Doctor Who at the BBC
Volume 2

Presenter: Elisabeth Sladen
BBC Audio
RRP 13.99
ISBN 0 563 52485 5
Available 06 September 2004

Elisabeth Sladen presents another time-travelling journey through the history of
Doctor Who on BBC radio and television. Once again, all manner of vintage programmes yield Who-themed features, from drama and comedy to interviews and behind-the-scenes items, from Matthew Waterhouse to The Mary Whitehouse Experience...

This eclectic mixture offers something for every fan, as it features archive material from as early as 1967, with the Cybermen's creator Kit Pedlar defending the show's violent content on BBC1's Talkback, to 2003, as John Lyttle and Clayton Hickman discuss the new series of Doctor Who on Radio 4's Today programme.

There are interviews with all of the television Doctors bar William Hartnell and Christopher Eccleston. Probably the most enjoyable interview is Siobhan Synnot's discussion with Paul McGann on Movies and Shakers, a BBC Radio Scotland programme from 1996. This actor is notorious for rarely giving interviews, but he is extremely frank and witty here. Extracts featuring Tom Baker demonstrate how moody he can be - and how much he hates Kojak!

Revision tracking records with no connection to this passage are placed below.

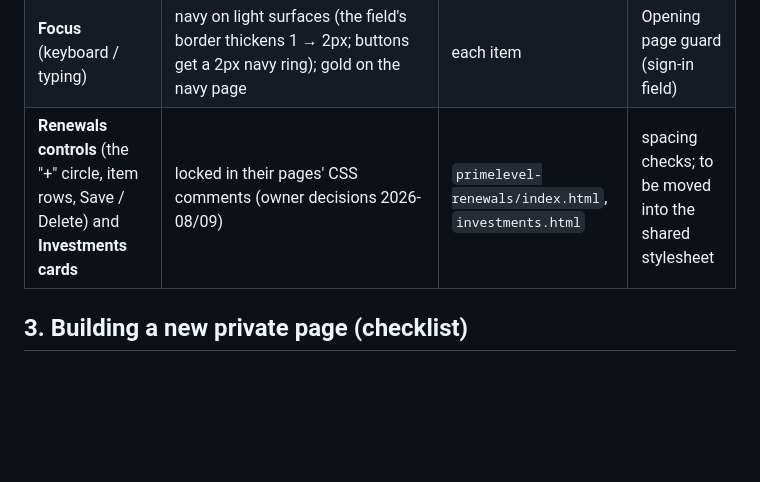
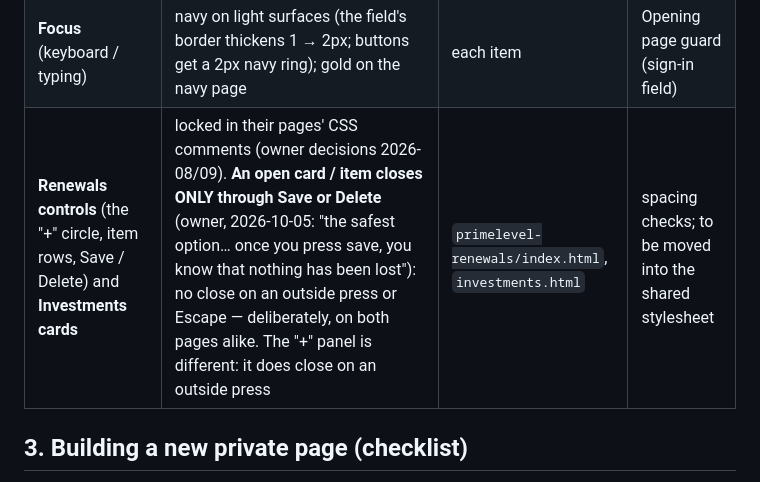
Before and after one commit to Jiri76/primelevel-masterboard, a Markdown page: DESIGN-SYSTEM.md, the part around the change. GitHub-like rendering; blank space fills up the shorter version.

Commit message:
Catalogue: an open card closes only through Save or Delete (owner decision)
Owner, 2026-10-05, after weighing "press outside / Escape closes without
saving": "I think the safest option is just save and delete… once you
press save, you know that nothing has been lost." Recorded in
DESIGN-SYSTEM.md (Renewals controls + Investments cards) so the same
change is not proposed again. Docs only; the pages are unchanged.

Co-Authored-By: Claude Opus 5.5 <noreply@anthropic.com>

```diff
--- a/DESIGN-SYSTEM.md
+++ b/DESIGN-SYSTEM.md
@@ -42,7 +42,7 @@ fix the page; never the standard. Detailed standards for some items live in thei
 | **Buttons on a light card** (sign-in) | white, 1px navy border, navy 16px bold text; hover: navy fill + white text + scale 1.02; press 0.97 | sign-in box | Opening page guard |
 | **Motion** | gentle pops only: tiles 1.025, buttons on a light card 1.02, small round buttons 1.03, a single word (Sign out) and the back arrow 1.05; presses dip to 0.97; transitions 0.1–0.15s; none when the device asks for less motion | each item | per item |
 | **Focus** (keyboard / typing) | navy on light surfaces (the field's border thickens 1 → 2px; buttons get a 2px navy ring); gold on the navy page | each item | Opening page guard (sign-in field) |
-| **Renewals controls** (the "+" circle, item rows, Save / Delete) and **Investments cards** | locked in their pages' CSS comments (owner decisions 2026-08/09) | `primelevel-renewals/index.html`, `investments.html` | spacing checks; to be moved into the shared stylesheet |
+| **Renewals controls** (the "+" circle, item rows, Save / Delete) and **Investments cards** | locked in their pages' CSS comments (owner decisions 2026-08/09). **An open card / item closes ONLY through Save or Delete** (owner, 2026-10-05: "the safest option… once you press save, you know that nothing has been lost"): no close on an outside press or Escape — deliberately, on both pages alike. The "+" panel is different: it does close on an outside press | `primelevel-renewals/index.html`, `investments.html` | spacing checks; to be moved into the shared stylesheet |
 
 ## 3. Building a new private page (checklist)
 
```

He is very chatty with Sue MacGregor on an edition of Woman's Hour from 1977, but is far less communicative when he and Louise (Leela) Jameson are interviewed by Bob Welling on Nationwide from a year earlier. Perhaps some of his hostility towards the idea of the savage character of Leela is showing through.

Lighter moments are provided by comedy clips from the likes of I'm Sorry I Haven't a Clue, The Mary Whitehouse Experience and Dead Ringers. The latter comprises the ultimate telephonic encounter between Jon Culshaw's version of Tom Baker and the real one. Baker provides some excellent repartee, and proves that Culshaw's eccentric portrayal isn't that far from the truth! The Mary Whitehouse clip, starring Steve Punt and Hugh Dennis, goes beyond the usual old jokes about cheap, wobbly sets - which is more than can be said of Injury Time, featuring Jimmy Mulville.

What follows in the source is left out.